Steel Mills

ArcelorMittal Dofasco Breaks Ground on $1.8 Billion DRI-EAF Project

Written by David Schollaert

ArcelorMittal has broken ground on its $1.8 billion CAD ($1.3 billion USD) project to decrease the carbon intensity of its steelmaking. The ground-breaking ceremony comes just about a year after the Hamilton, Ontario-based steelmaker announced the initial federal subsidy granted for the investment.


ArcelorMittal Dofasco, a subsidiary of multinational ArcelorMittal SA, is working towards decreasing its greenhouse gas emissions by replacing its coal-fed coke ovens and blast furnaces with a hydrogen-enabled electric arc furnace (EAF) and direct-reduced iron (DRI) technology.

The project was supported by contributions of $400 million CAD from Canada’s federal government and by $500 million from the Ontario provincial government. The investment plays an important role in ArcelorMittal’s target to reduce its steelmaking carbon intensity by 25% by 2030.

The new 2.5-million-ton capacity DRI furnace will initially operate on natural gas but will be constructed “hydrogen ready” so it can be transitioned to utilize green hydrogen when it becomes available, the steelmaker said. It is also expected to be the largest single-module direct reduction plant in Canada.

In attendance for the Oct. 13 event were ArcelorMittal Dofasco president and CEO Ron Bedard, Canadian Prime Minister Justin Trudeau, and ArcelorMittal Executive Chairman Lakshmi Mittal.

“By investing in ArcelorMittal Dofasco’s project to produce clean steel, we’re investing in the future of this plant and this industry,” said Prime Minister Trudeau.

“Today is a historic moment for our company. This is the first full-scale decarbonization project we have broken ground on since announcing our commitment to achieve net zero by 2050 and reduce carbon emissions intensity by 25% by 2030,” Mittal said.

ENERGIRON, the direct reduction technology jointly developed by Tenova S.p.A. and Danieli & C. S.p.A., has been chosen for the DRI project, the steelmaker said.

Onsite construction work will begin in January, with the demolition of the decommissioned No.1 coke plant planned to make room for the new DRI plant. Foundation work is set to start in 2024, and project completion is expected by 2026. The transition phase will begin with both steelmaking streams (BF-BOF and DRI-EAF) active. The transition is expected to be completed by 2028.

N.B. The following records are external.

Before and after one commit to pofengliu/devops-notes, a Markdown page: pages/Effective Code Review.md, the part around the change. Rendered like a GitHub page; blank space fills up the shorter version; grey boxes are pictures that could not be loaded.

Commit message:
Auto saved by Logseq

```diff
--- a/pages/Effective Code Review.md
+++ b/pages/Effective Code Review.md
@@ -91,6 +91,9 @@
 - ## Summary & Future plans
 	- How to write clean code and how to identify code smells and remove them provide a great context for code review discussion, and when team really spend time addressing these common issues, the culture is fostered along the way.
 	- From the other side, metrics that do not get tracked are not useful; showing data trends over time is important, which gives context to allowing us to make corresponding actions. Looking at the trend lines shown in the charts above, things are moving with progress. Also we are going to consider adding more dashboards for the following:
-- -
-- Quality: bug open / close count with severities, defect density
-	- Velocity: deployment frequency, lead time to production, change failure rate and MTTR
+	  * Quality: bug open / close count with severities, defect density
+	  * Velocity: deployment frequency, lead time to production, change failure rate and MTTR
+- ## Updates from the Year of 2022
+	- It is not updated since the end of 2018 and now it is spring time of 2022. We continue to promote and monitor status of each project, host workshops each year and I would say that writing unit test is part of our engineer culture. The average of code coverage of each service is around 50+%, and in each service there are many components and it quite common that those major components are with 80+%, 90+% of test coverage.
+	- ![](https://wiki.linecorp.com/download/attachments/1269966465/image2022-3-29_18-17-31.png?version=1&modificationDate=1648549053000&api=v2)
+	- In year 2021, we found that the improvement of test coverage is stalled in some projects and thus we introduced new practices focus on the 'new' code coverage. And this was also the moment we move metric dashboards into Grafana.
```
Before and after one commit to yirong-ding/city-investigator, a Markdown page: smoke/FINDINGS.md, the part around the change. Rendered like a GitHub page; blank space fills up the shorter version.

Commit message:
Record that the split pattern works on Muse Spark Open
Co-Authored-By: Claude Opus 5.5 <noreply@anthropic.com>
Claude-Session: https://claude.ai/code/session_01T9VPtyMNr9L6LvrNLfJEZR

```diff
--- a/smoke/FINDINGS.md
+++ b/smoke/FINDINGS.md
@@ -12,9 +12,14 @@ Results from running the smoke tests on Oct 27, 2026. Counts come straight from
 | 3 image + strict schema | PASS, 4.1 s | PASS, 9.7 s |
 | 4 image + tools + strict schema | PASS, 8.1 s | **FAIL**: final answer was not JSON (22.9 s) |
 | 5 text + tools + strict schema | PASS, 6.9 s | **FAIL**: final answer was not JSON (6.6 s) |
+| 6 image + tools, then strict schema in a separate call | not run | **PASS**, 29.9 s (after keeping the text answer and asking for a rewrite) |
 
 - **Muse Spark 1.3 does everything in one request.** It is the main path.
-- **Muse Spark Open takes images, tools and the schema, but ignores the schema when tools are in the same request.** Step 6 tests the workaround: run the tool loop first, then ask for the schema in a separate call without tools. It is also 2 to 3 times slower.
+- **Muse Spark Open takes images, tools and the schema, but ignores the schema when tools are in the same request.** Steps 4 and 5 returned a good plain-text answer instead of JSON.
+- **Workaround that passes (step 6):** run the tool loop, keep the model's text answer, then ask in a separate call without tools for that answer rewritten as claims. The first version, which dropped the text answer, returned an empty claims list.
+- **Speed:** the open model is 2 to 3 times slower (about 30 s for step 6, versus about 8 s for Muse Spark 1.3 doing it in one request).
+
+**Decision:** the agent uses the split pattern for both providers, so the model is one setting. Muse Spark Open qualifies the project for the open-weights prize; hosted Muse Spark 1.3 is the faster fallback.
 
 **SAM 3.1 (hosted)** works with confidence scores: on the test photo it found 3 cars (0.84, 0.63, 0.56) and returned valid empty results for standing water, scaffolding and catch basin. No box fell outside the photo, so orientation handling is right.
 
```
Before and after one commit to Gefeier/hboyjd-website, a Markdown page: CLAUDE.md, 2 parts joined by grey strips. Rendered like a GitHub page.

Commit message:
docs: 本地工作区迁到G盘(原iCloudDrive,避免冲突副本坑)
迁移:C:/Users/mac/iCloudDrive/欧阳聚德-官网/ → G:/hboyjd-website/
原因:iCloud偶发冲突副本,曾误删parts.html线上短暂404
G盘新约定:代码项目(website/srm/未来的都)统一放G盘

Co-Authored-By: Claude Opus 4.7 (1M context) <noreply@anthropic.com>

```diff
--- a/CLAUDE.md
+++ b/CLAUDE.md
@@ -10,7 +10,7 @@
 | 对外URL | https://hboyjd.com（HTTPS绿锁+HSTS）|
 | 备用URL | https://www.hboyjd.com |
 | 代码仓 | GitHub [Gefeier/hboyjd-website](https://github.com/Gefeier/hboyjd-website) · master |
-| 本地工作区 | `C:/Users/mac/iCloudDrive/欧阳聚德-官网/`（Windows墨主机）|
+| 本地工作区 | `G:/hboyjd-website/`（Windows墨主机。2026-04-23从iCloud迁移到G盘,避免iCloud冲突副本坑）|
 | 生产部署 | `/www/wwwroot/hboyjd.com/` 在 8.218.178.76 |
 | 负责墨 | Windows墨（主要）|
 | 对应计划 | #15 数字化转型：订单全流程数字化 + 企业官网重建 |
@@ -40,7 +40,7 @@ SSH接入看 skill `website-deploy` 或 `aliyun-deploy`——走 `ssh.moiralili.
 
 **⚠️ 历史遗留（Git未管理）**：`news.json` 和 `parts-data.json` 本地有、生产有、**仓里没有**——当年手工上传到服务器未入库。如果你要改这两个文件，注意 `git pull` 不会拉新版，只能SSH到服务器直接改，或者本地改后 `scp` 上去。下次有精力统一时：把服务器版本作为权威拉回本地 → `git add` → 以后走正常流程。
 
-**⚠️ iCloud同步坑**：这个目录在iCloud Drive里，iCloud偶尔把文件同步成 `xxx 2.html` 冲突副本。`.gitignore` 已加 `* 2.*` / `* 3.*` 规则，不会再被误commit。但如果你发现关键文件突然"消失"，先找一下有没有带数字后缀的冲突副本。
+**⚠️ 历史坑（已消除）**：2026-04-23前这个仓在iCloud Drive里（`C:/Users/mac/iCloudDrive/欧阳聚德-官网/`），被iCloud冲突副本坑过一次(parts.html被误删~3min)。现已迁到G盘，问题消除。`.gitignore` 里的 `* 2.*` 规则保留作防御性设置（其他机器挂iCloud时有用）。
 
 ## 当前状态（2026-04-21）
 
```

“This project provides us with a tremendous opportunity to transition ArcelorMittal Dofasco into one of the world’s cleanest, lowest carbon and modern steel manufacturers,” Bedard said. “While it involves installing new technology and equipment, the investment is really about people and the planet.”

The project also includes a 2.4-million-ton EAF to feed Dofasco’s existing casting, rolling, and finishing facilities. “Modification of ArcelorMittal Dofasco’s existing EAF facility and continuous casters will also be undertaken to align productivity, quality and energy capabilities between all assets in the new footprint,” the company said.

Luxembourg-based ArcelorMittal has so far invested $5.6 billion in four such projects. The others are in Spain, Belgium, and France.

By David Schollaert,

David Schollaert

Read more from David Schollaert

Latest in Steel Mills